Unfortunately, it is sometimes difficult to gain exposure in this field given there are currently no formal rotations for JMOs in this community-based specialty. This is something that I hope will change in the future. The Children’s Institute of Sports Medicine is the only SEM practice which is co-located within a Public Hospital, as well as a Children’s Hospital and we’re hoping a training post will become available for a Paediatric Resident or Registrar.
Another option is covering the local football or sporting team, as these things are often out of office hours. This is more of an apprentice model and generally doctors are happy to have an extra “set of hands” so to speak. Personally, my first team coverage was the Ironman Triathlon in Hawaii as a medical student – which was in and of itself an absolutely amazing example of endurance physiology in action.
As mentioned on the Australasian College of Sports Physicians website, there are a number of “Foundation Terms” that JMOs should try and rotate through during their hospital time – especially Orthopaedics, General Medicine and Emergency. Other beneficial terms would include Rheumatology or ICU. Another basic requirement is sitting the Part 1 Examination, which can be done at any stage before applying to the 4-year program.
Showing an interest in Sport and Exercise Medicine is one of the criteria for acceptance onto the training program and so many of our successful candidates have sat in with various SEM doctors, done sports coverage for a number of years, attended conferences such as the Sports Medicine Australia conference or the local ACSP conferences, undertaken research or gone on to do post graduate Sports Medicine degrees.
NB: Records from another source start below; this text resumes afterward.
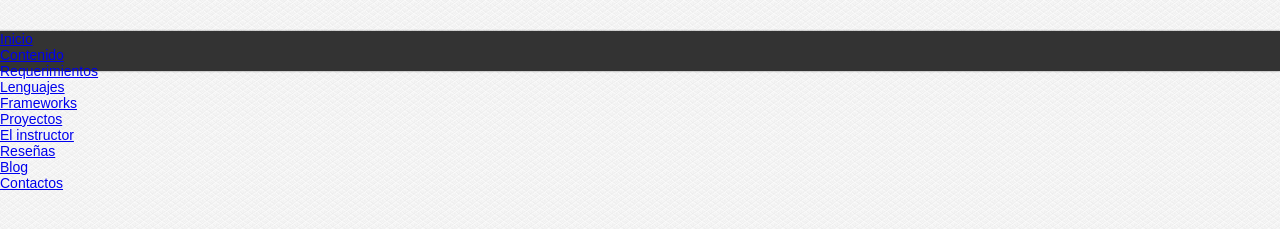
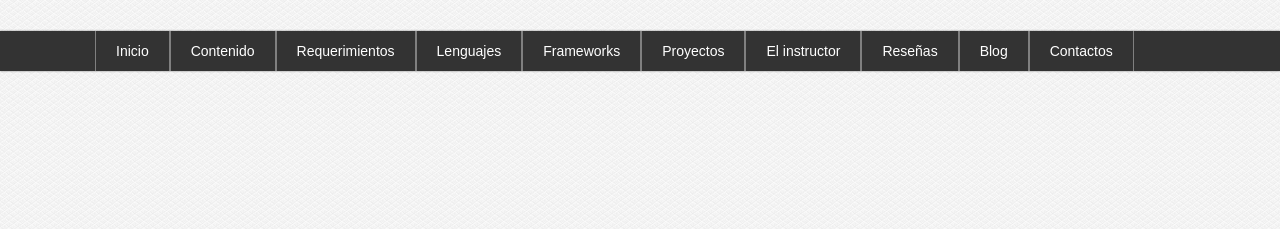
Before and after one commit to JoseAFlores777/masterCSS, a plain HTML site: page index.html in a window 1280 px wide. Shown: the part 219-448 px from the top of the page. Drawn offline with Linux system fonts and the light colour scheme; files whose address does not match are found by name.

Commit message:
CSS del menu de navegacion

```diff
--- a/css/styles.css
+++ b/css/styles.css
@@ -78,3 +78,32 @@ body {
     font-size: 14px;
     box-shadow: 0px 0px 2px gray;
 }
+
+#nav ul {
+    list-style: none;
+    margin: 0px auto;
+    width: 1090px;
+}
+
+
+/* Cuando colocamos estos operadores <> especificamos el elementos
+en este caso el elemento a estilizar es el elemento perteneciente
+al nav el primer ul el primer li */
+
+#nav>ul>li {
+    line-height: 40px;
+    float: left;
+    border-right: 1px solid gray;
+}
+
+#nav>ul>li a {
+    display: block;
+    padding-left: 20px;
+    padding-right: 20px;
+    color: white;
+    text-decoration: none;
+}
+
+#nav>ul>li>a:first-child {
+    border-left: 1px solid gray;
+}
```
Sport and Exercise Medicine is a rewarding career choice that gives you a huge mix of day to day options.
Training takes 4 years and acceptance onto the training program includes a number of compulsory “Foundation Terms”, sitting the Part 1 Examination and demonstrating an interest in SEM as a career.
The principles and content of SEM medicine are hugely beneficial to a number of specialties, including Paediatrics, General Practice, Emergency Medicine and Orthopaedics.
For more information about SEM, please visit the ACSP website: http://acsp.org.au/
Dr Carolyn Broderick was interviewed for onthewards by Dr David Bui.
David is an Intern at Royal North Shore Hospital and has an interest in Orthopaedics and Sports Medicine. He is the previous Founder and President of the University of New South Wales Sports Medicine Society.